§ Your task: Retyping each entry exactly is the whole task.
--- START ---
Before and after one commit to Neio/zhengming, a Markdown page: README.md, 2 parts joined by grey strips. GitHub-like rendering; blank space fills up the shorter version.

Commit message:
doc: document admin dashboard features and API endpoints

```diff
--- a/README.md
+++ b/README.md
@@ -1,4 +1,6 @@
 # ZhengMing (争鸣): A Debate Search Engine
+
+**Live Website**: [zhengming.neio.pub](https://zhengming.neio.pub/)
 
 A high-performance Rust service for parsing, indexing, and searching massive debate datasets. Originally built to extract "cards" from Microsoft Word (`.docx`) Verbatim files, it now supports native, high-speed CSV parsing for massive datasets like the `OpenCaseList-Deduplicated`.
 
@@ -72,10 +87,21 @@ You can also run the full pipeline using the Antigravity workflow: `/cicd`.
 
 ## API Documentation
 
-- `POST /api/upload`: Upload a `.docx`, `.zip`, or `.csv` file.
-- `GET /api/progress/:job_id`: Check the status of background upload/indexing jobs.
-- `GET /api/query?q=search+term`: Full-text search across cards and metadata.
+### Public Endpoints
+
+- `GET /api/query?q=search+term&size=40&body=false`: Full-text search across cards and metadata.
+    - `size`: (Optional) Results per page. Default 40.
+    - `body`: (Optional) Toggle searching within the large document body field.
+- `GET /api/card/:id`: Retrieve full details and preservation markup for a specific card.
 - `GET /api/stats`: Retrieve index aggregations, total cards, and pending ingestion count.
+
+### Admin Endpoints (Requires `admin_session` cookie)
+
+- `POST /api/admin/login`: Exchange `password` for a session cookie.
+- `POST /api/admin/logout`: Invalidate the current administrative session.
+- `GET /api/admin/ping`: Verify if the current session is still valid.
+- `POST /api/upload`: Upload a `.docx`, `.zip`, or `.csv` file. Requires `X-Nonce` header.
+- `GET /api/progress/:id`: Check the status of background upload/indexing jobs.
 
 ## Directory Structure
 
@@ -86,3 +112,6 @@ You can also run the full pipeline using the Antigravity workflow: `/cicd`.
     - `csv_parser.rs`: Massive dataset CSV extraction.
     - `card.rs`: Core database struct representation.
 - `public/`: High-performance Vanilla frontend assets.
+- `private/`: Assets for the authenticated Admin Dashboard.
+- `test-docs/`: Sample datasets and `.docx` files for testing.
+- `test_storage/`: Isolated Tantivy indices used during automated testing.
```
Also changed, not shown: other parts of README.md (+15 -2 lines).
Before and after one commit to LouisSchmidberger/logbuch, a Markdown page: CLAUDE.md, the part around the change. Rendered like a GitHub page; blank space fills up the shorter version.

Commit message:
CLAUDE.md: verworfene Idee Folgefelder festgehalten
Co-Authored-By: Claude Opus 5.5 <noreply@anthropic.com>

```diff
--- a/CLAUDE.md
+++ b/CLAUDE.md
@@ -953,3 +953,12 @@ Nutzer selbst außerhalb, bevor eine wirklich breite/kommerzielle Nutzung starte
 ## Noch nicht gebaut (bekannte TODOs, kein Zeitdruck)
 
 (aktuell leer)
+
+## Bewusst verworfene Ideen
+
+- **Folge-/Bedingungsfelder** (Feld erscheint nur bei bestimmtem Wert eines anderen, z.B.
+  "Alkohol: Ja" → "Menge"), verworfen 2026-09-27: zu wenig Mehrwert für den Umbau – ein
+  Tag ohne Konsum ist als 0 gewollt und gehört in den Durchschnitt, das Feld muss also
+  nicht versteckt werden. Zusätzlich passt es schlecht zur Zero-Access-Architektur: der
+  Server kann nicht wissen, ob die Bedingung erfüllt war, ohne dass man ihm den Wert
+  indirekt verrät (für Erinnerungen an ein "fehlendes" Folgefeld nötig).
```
--- END ---
§ The completed task:
Before and after one commit to Neio/zhengming, a Markdown page: README.md, 2 parts joined by grey strips. GitHub-like rendering; blank space fills up the shorter version.

Commit message:
doc: document admin dashboard features and API endpoints

```diff
--- a/README.md
+++ b/README.md
@@ -1,4 +1,6 @@
 # ZhengMing (争鸣): A Debate Search Engine
+
+**Live Website**: [zhengming.neio.pub](https://zhengming.neio.pub/)
 
 A high-performance Rust service for parsing, indexing, and searching massive debate datasets. Originally built to extract "cards" from Microsoft Word (`.docx`) Verbatim files, it now supports native, high-speed CSV parsing for massive datasets like the `OpenCaseList-Deduplicated`.
 
@@ -72,10 +87,21 @@ You can also run the full pipeline using the Antigravity workflow: `/cicd`.
 
 ## API Documentation
 
-- `POST /api/upload`: Upload a `.docx`, `.zip`, or `.csv` file.
-- `GET /api/progress/:job_id`: Check the status of background upload/indexing jobs.
-- `GET /api/query?q=search+term`: Full-text search across cards and metadata.
+### Public Endpoints
+
+- `GET /api/query?q=search+term&size=40&body=false`: Full-text search across cards and metadata.
+    - `size`: (Optional) Results per page. Default 40.
+    - `body`: (Optional) Toggle searching within the large document body field.
+- `GET /api/card/:id`: Retrieve full details and preservation markup for a specific card.
 - `GET /api/stats`: Retrieve index aggregations, total cards, and pending ingestion count.
+
+### Admin Endpoints (Requires `admin_session` cookie)
+
+- `POST /api/admin/login`: Exchange `password` for a session cookie.
+- `POST /api/admin/logout`: Invalidate the current administrative session.
+- `GET /api/admin/ping`: Verify if the current session is still valid.
+- `POST /api/upload`: Upload a `.docx`, `.zip`, or `.csv` file. Requires `X-Nonce` header.
+- `GET /api/progress/:id`: Check the status of background upload/indexing jobs.
 
 ## Directory Structure
 
@@ -86,3 +112,6 @@ You can also run the full pipeline using the Antigravity workflow: `/cicd`.
     - `csv_parser.rs`: Massive dataset CSV extraction.
     - `card.rs`: Core database struct representation.
 - `public/`: High-performance Vanilla frontend assets.
+- `private/`: Assets for the authenticated Admin Dashboard.
+- `test-docs/`: Sample datasets and `.docx` files for testing.
+- `test_storage/`: Isolated Tantivy indices used during automated testing.
```
Also changed, not shown: other parts of README.md (+15 -2 lines).
Before and after one commit to LouisSchmidberger/logbuch, a Markdown page: CLAUDE.md, the part around the change. Rendered like a GitHub page; blank space fills up the shorter version.

Commit message:
CLAUDE.md: verworfene Idee Folgefelder festgehalten
Co-Authored-By: Claude Opus 5.5 <noreply@anthropic.com>

```diff
--- a/CLAUDE.md
+++ b/CLAUDE.md
@@ -953,3 +953,12 @@ Nutzer selbst außerhalb, bevor eine wirklich breite/kommerzielle Nutzung starte
 ## Noch nicht gebaut (bekannte TODOs, kein Zeitdruck)
 
 (aktuell leer)
+
+## Bewusst verworfene Ideen
+
+- **Folge-/Bedingungsfelder** (Feld erscheint nur bei bestimmtem Wert eines anderen, z.B.
+  "Alkohol: Ja" → "Menge"), verworfen 2026-09-27: zu wenig Mehrwert für den Umbau – ein
+  Tag ohne Konsum ist als 0 gewollt und gehört in den Durchschnitt, das Feld muss also
+  nicht versteckt werden. Zusätzlich passt es schlecht zur Zero-Access-Architektur: der
+  Server kann nicht wissen, ob die Bedingung erfüllt war, ohne dass man ihm den Wert
+  indirekt verrät (für Erinnerungen an ein "fehlendes" Folgefeld nötig).
```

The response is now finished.